What they about Grogans
Les pubs de Dublin sont légendaires, véritablement au cœur de la vie sociale de la ville. Pour suivre les traces des grand écrivans de Dublin, essayez le Literary Pub Crawl. Et si vous avez envie de partager une authentique soirée irlandaise au pub rien de mieux que … Grogans Castle Lounge ( Castle Market )
Tommy Smith from Cavan started working in
Grogans at the corner of South William Street and Castle Market, 40
years ago. “Come inside, I’ve a counter to watch,” he says, pulling doen
the awning over the seats outside as the rains starts to stutter.
Grogans is the unchangeable stalwart of the street. Always busy, always
laden with art. Always inviting. Its outdoor seating spills acroll all
of Castle Market on Thursday, Friday and Saturday evenings and it has
one of the most eclectic crowds in the city; professionals making their

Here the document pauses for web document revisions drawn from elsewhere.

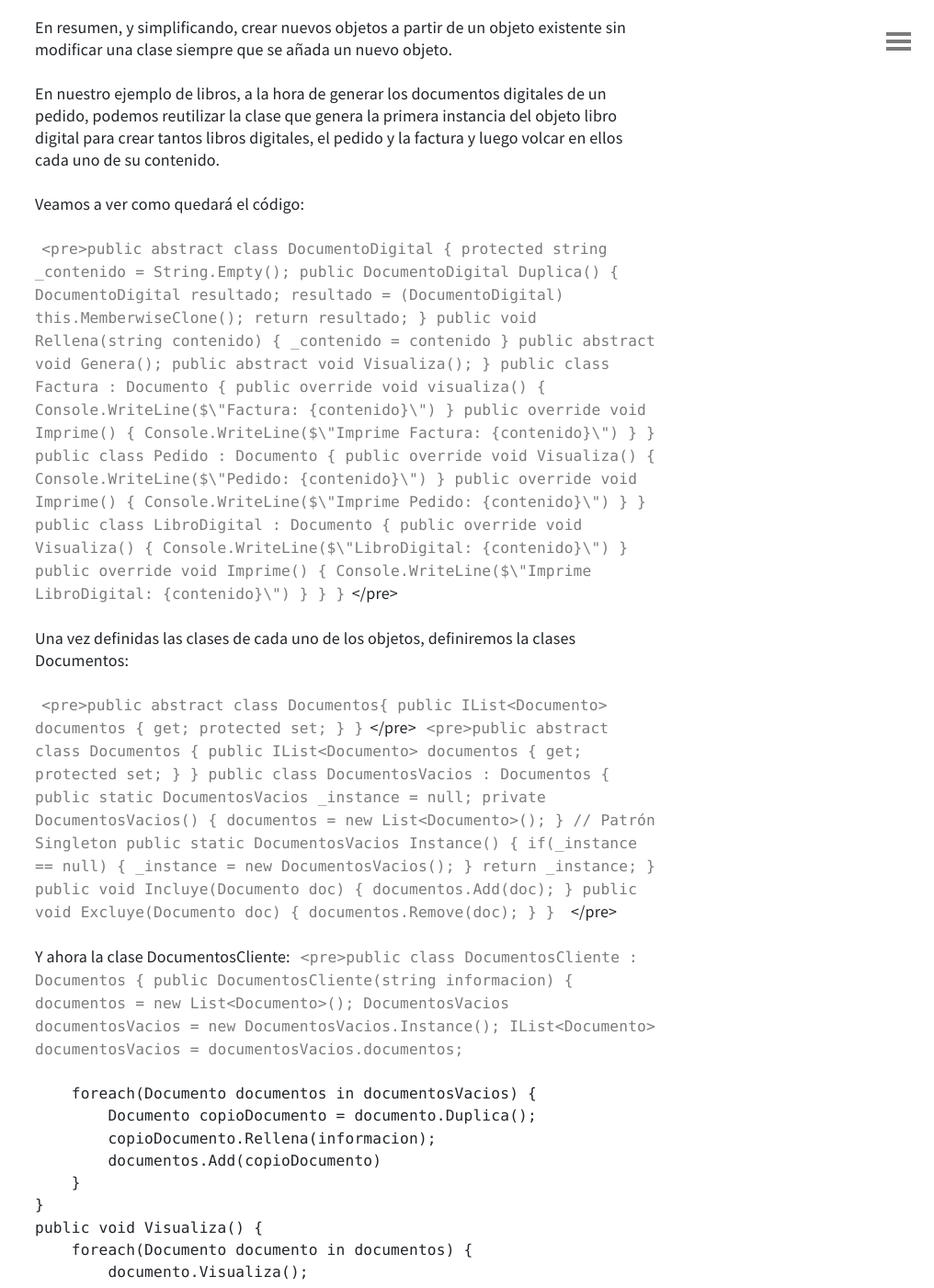
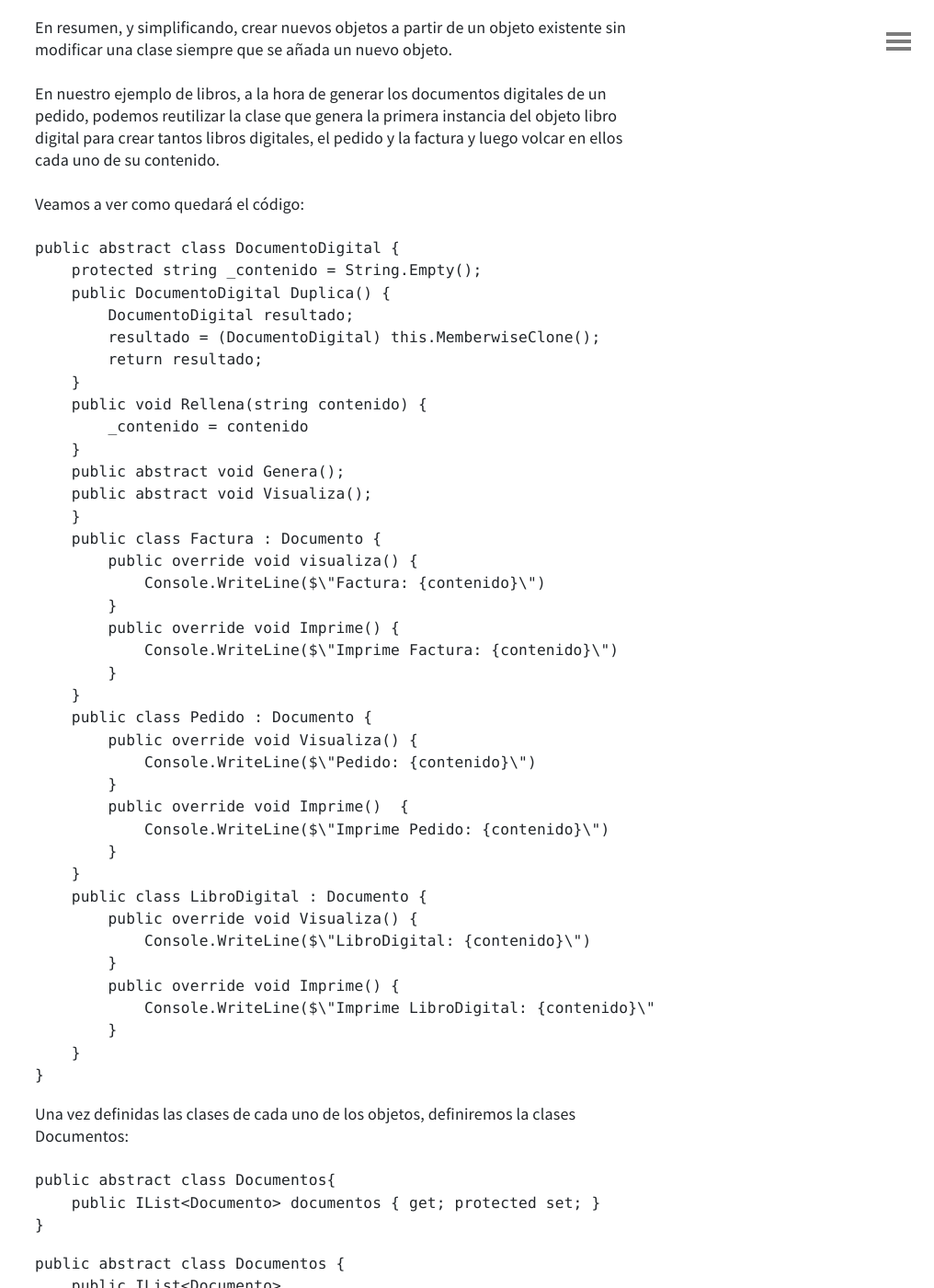
Before and after one commit to JRRN/jrrn.github.io, a Jekyll site: the page built from _posts/2017-11-09-Patron-Prototype.md, in a window 1280 px wide and 1400 px high, scrolled down 413 px. Shown: the whole window at 92% size, without its empty margins (264-1280 px from the left). Built offline with Jekyll 4.4.1, drawn with Linux system fonts in a browser that asks for light colours; nearby versions of some CDN libraries; some of the changed text lies outside the part shown.

Commit message:
Prototype

```diff
--- a/_posts/2017-11-09-Patron-Prototype.md
+++ b/_posts/2017-11-09-Patron-Prototype.md
@@ -11,7 +11,7 @@ En nuestro ejemplo de libros, a la hora de generar los documentos digitales de u
 
 Veamos a ver como quedará el código:
 
-<code><pre>public abstract class DocumentoDigital {
+<pre><code>public abstract class DocumentoDigital {
     protected string _contenido = String.Empty();
     public DocumentoDigital Duplica() {
         DocumentoDigital resultado;
@@ -52,10 +52,10 @@ Veamos a ver como quedará el código:
 
 Una vez definidas las clases de cada uno de los objetos, definiremos la clases Documentos:
 
-<code><pre>public abstract class Documentos{
+<pre><code>public abstract class Documentos{
     public IList&lt;Documento&gt; documentos { get; protected set; }
 }</code></pre>
-<code><pre>public abstract class Documentos {
+<pre><code>public abstract class Documentos {
     public IList&lt;Documento&gt;
     documentos { get; protected set; }
 }
@@ -77,7 +77,7 @@ public class DocumentosVacios : Documentos {
 </code></pre>
 
 Y ahora la clase DocumentosCliente:
-<code><pre>public class DocumentosCliente : Documentos {
+<pre><code>public class DocumentosCliente : Documentos {
     public DocumentosCliente(string informacion) {
         documentos = new List&lt;Documento&gt;();
         DocumentosVacios documentosVacios = new DocumentosVacios.Instance();
@@ -103,7 +103,7 @@ Y ahora la clase DocumentosCliente:
 
 Para finalizar veremos las salida con una clase Usuario:
 
-<code><pre>public class Usuario{
+<pre><code>public class Usuario{
     static void Main(string[] args)  {
         DocumentosVacios documentosVacios = DocumentosVacios.Instance();
         documentosVacios.Incluye(new Pedido);
```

way over from the Baggot Street area, students rolling cigarettes
outside, musicians, writers, old-timers propping up the bar.
“This originally was the rag-trade street really” Smith reminices. “When we came here the majority of our customers were involved in the drapery business, and some antique dealers that were around the area.” Back then the South William Street area was devoid of the bustle that now typifies it. “This was a very quiet backwater. It was a sleepy part of the city with no need to pass through the streets.” Smith says, before detailing the philosophy of his pub.
“It doesn’t make a difference where you come from here, that’s what we like. I’d like to thinkthat this pub is quite egalitarian. There’s no such thing as suits or just younge people or just old people. Its just people who want to talk to each other. We don’t have televisions or background music. Not everyone wants to go out and boogey all the time, some people want to meet up and talk about something more serious. I think pub is a place where you can do that; from legal age to whatever age you live to. People can mingle here.”
Irish Time Magazine
On the go since 1899, Grogans uses the
bicameral system with the older and wiser senate type sitting up at the
bar near the powdering rooms, while the younger pork pie hat crew
usually stay closer to the front, or outside in the substantial smoking
There is just enough of the old man element in here as not to allow the younger types to get too raucous – something that is no way tollerated. To quote from the Official Guide to Being a Bouncer, “This is a nice pub, not a night club.”
The decor has a 1950s Scandinavian contemporary feel to it and the bright hospital lights behind the bar are a little, but we stress only a little, disconcerting. It would at times do them no harm to turn the hear down either, but then we’d never get to see the hot blond bargirl dabbing her brow with a hanky would we?
The paintings on th ewall are a lovely touch and its interesting to note that Grogans doesn’t take a cut when they sell a piece. That is if they sell a piece. As one punter on the night pointed out, you’d need quite a few pints before you buy some of it. We decided to test her theory out and had several tasty scoops of the local brew from Jame’s Gate (€4.50) – delicious.
If you get a little hungry you can try out their famous toasties (€3.50), which always do the trick. With no TV to lure your eyes away from your drinking partners this is the perfect place to settle into and spend the evening. Only thing is, it often passes too quickly.
Jonathan deBurca Butler
This eclectic place is a bit rundown around the edges, but it’s a proper local pub, not heavily frequented by tourists. Its crowd includes local writers and artists, as well as people who just live around the corner. It’s a good place to get in touch with local nightlife.
New York Times
Tommy, the most gallant bar owner in Dublin with some of the best stories.
Grogan’s is a good old place to find revelations dawning. Tucked into William Street South in Dublin, several blocks from the tourist traps of Temple Bar, Grogan’s might well be the perfect pub.
Grogans serves the best toasted sandwiches in the city, no nonsense, wrapped in plastic. Old-school perfection.
Artists, poets writers and Dublins young talent converge on this city centre joy. Is everything a good pub should be and more.
The Goddess Guide
A Much-loved bohemian pub. If you have never been to Dublin before and want to experience what it was like here before Ireland’s economic boom and resulting social self-posturing, head for Grogan’s.